### Exercise inputs
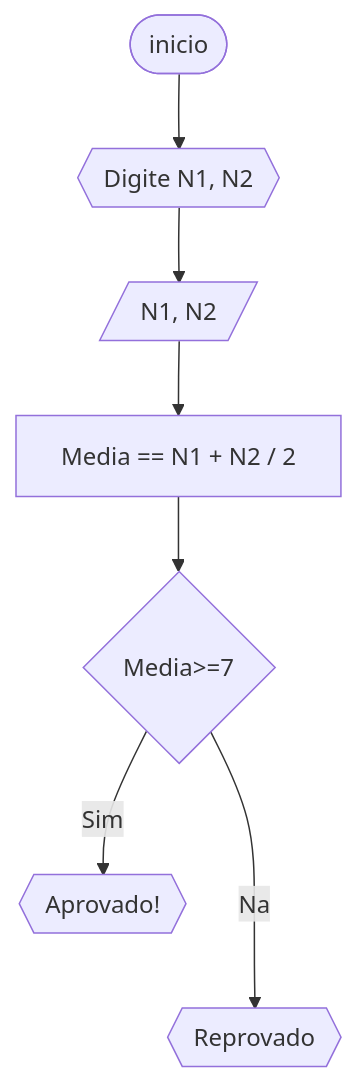
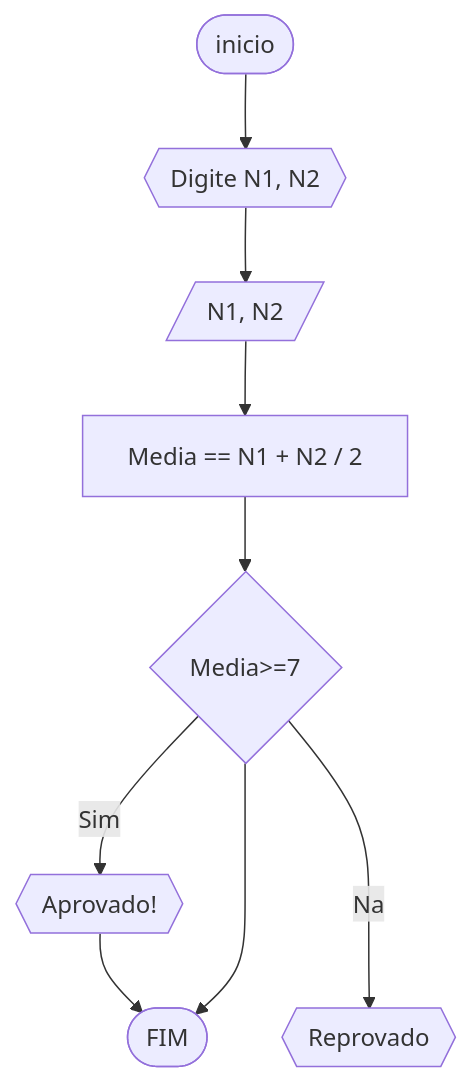
The third of 4 diagrams in RLB/lista1_exercicios.md (paaiva/UNIFOR2), drawn with Mermaid before and after one commit. The commit also changed other lines of this file, not shown here.

````diff
--- a/RLB/lista1_exercicios.md
+++ b/RLB/lista1_exercicios.md
@@ -77,10 +82,12 @@
 ``` mermaid
 flowchart TD
 A([inicio])-->B{{Digite N1, N2}}
 B-->C[/N1, N2/]
 C-->D[Media == N1 + N2 / 2]
 D-->E{Media>=7}
 E--Sim-->F{{Aprovado!}}
+F-->H([FIM])
 E--Nao-->G{{Reprovado}}
+E-->H
 
 ``` 
````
######
● **Assignment**
Only exact copies of the lines from the one containing "flowchart TD" to the end of the records belong in the answer.

● **Answer to the problem**
 flowchart TD
 A([inicio])-->B{{Digite N1, N2}}
 B-->C[/N1, N2/]
 C-->D[Media == N1 + N2 / 2]
 D-->E{Media>=7}
 E--Sim-->F{{Aprovado!}}
+F-->H([FIM])
 E--Nao-->G{{Reprovado}}
+E-->H
 
 ``` 
````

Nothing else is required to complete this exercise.